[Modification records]
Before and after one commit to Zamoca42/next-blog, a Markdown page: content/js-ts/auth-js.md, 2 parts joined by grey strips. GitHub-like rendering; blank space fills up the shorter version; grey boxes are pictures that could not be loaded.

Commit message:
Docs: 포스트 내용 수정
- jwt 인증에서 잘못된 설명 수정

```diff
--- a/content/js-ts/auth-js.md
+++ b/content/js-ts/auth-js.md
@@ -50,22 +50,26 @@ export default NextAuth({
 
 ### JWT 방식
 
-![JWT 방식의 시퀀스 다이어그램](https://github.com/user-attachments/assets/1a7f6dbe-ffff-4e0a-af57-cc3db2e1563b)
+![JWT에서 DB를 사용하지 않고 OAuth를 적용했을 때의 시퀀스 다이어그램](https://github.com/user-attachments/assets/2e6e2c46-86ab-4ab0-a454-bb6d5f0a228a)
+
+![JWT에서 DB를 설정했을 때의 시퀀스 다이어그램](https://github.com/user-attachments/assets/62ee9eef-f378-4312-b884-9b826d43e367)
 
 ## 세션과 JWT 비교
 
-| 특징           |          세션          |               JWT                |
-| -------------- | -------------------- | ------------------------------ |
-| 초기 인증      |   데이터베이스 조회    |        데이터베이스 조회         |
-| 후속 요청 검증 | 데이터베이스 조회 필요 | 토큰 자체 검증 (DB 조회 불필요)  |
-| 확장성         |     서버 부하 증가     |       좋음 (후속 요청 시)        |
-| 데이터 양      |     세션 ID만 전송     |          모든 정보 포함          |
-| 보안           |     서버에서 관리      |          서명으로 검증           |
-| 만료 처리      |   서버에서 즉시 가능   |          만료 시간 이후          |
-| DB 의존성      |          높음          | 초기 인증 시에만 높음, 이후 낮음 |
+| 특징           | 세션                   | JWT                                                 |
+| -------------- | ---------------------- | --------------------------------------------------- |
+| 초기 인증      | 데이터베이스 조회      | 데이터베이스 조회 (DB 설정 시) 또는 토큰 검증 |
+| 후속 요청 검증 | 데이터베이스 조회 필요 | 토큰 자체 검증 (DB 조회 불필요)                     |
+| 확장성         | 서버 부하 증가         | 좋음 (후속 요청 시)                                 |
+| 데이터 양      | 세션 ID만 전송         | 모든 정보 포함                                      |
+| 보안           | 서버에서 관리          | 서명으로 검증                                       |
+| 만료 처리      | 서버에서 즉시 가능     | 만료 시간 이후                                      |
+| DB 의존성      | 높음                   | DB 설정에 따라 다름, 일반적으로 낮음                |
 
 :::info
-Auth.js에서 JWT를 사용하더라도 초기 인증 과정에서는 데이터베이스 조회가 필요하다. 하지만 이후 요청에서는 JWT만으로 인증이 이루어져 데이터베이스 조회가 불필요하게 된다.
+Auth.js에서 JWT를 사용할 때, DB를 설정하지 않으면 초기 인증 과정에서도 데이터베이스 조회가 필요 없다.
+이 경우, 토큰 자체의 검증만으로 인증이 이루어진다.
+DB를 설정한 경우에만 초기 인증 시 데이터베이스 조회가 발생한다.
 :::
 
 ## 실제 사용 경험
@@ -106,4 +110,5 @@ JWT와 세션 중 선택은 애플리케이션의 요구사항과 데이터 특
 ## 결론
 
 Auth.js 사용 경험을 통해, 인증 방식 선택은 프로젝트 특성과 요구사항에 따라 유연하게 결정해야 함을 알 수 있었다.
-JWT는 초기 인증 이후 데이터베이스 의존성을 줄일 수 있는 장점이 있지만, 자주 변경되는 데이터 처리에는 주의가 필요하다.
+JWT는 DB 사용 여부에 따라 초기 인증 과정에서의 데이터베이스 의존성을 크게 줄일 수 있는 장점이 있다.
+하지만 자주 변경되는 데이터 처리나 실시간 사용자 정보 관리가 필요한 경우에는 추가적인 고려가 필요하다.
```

• **Task objective**:
Please repeat all the records above exactly as they appear.

• **Completed task**:
Before and after one commit to Zamoca42/next-blog, a Markdown page: content/js-ts/auth-js.md, 2 parts joined by grey strips. GitHub-like rendering; blank space fills up the shorter version; grey boxes are pictures that could not be loaded.

Commit message:
Docs: 포스트 내용 수정
- jwt 인증에서 잘못된 설명 수정

```diff
--- a/content/js-ts/auth-js.md
+++ b/content/js-ts/auth-js.md
@@ -50,22 +50,26 @@ export default NextAuth({
 
 ### JWT 방식
 
-![JWT 방식의 시퀀스 다이어그램](https://github.com/user-attachments/assets/1a7f6dbe-ffff-4e0a-af57-cc3db2e1563b)
+![JWT에서 DB를 사용하지 않고 OAuth를 적용했을 때의 시퀀스 다이어그램](https://github.com/user-attachments/assets/2e6e2c46-86ab-4ab0-a454-bb6d5f0a228a)
+
+![JWT에서 DB를 설정했을 때의 시퀀스 다이어그램](https://github.com/user-attachments/assets/62ee9eef-f378-4312-b884-9b826d43e367)
 
 ## 세션과 JWT 비교
 
-| 특징           |          세션          |               JWT                |
-| -------------- | -------------------- | ------------------------------ |
-| 초기 인증      |   데이터베이스 조회    |        데이터베이스 조회         |
-| 후속 요청 검증 | 데이터베이스 조회 필요 | 토큰 자체 검증 (DB 조회 불필요)  |
-| 확장성         |     서버 부하 증가     |       좋음 (후속 요청 시)        |
-| 데이터 양      |     세션 ID만 전송     |          모든 정보 포함          |
-| 보안           |     서버에서 관리      |          서명으로 검증           |
-| 만료 처리      |   서버에서 즉시 가능   |          만료 시간 이후          |
-| DB 의존성      |          높음          | 초기 인증 시에만 높음, 이후 낮음 |
+| 특징           | 세션                   | JWT                                                 |
+| -------------- | ---------------------- | --------------------------------------------------- |
+| 초기 인증      | 데이터베이스 조회      | 데이터베이스 조회 (DB 설정 시) 또는 토큰 검증 |
+| 후속 요청 검증 | 데이터베이스 조회 필요 | 토큰 자체 검증 (DB 조회 불필요)                     |
+| 확장성         | 서버 부하 증가         | 좋음 (후속 요청 시)                                 |
+| 데이터 양      | 세션 ID만 전송         | 모든 정보 포함                                      |
+| 보안           | 서버에서 관리          | 서명으로 검증                                       |
+| 만료 처리      | 서버에서 즉시 가능     | 만료 시간 이후                                      |
+| DB 의존성      | 높음                   | DB 설정에 따라 다름, 일반적으로 낮음                |
 
 :::info
-Auth.js에서 JWT를 사용하더라도 초기 인증 과정에서는 데이터베이스 조회가 필요하다. 하지만 이후 요청에서는 JWT만으로 인증이 이루어져 데이터베이스 조회가 불필요하게 된다.
+Auth.js에서 JWT를 사용할 때, DB를 설정하지 않으면 초기 인증 과정에서도 데이터베이스 조회가 필요 없다.
+이 경우, 토큰 자체의 검증만으로 인증이 이루어진다.
+DB를 설정한 경우에만 초기 인증 시 데이터베이스 조회가 발생한다.
 :::
 
 ## 실제 사용 경험
@@ -106,4 +110,5 @@ JWT와 세션 중 선택은 애플리케이션의 요구사항과 데이터 특
 ## 결론
 
 Auth.js 사용 경험을 통해, 인증 방식 선택은 프로젝트 특성과 요구사항에 따라 유연하게 결정해야 함을 알 수 있었다.
-JWT는 초기 인증 이후 데이터베이스 의존성을 줄일 수 있는 장점이 있지만, 자주 변경되는 데이터 처리에는 주의가 필요하다.
+JWT는 DB 사용 여부에 따라 초기 인증 과정에서의 데이터베이스 의존성을 크게 줄일 수 있는 장점이 있다.
+하지만 자주 변경되는 데이터 처리나 실시간 사용자 정보 관리가 필요한 경우에는 추가적인 고려가 필요하다.
```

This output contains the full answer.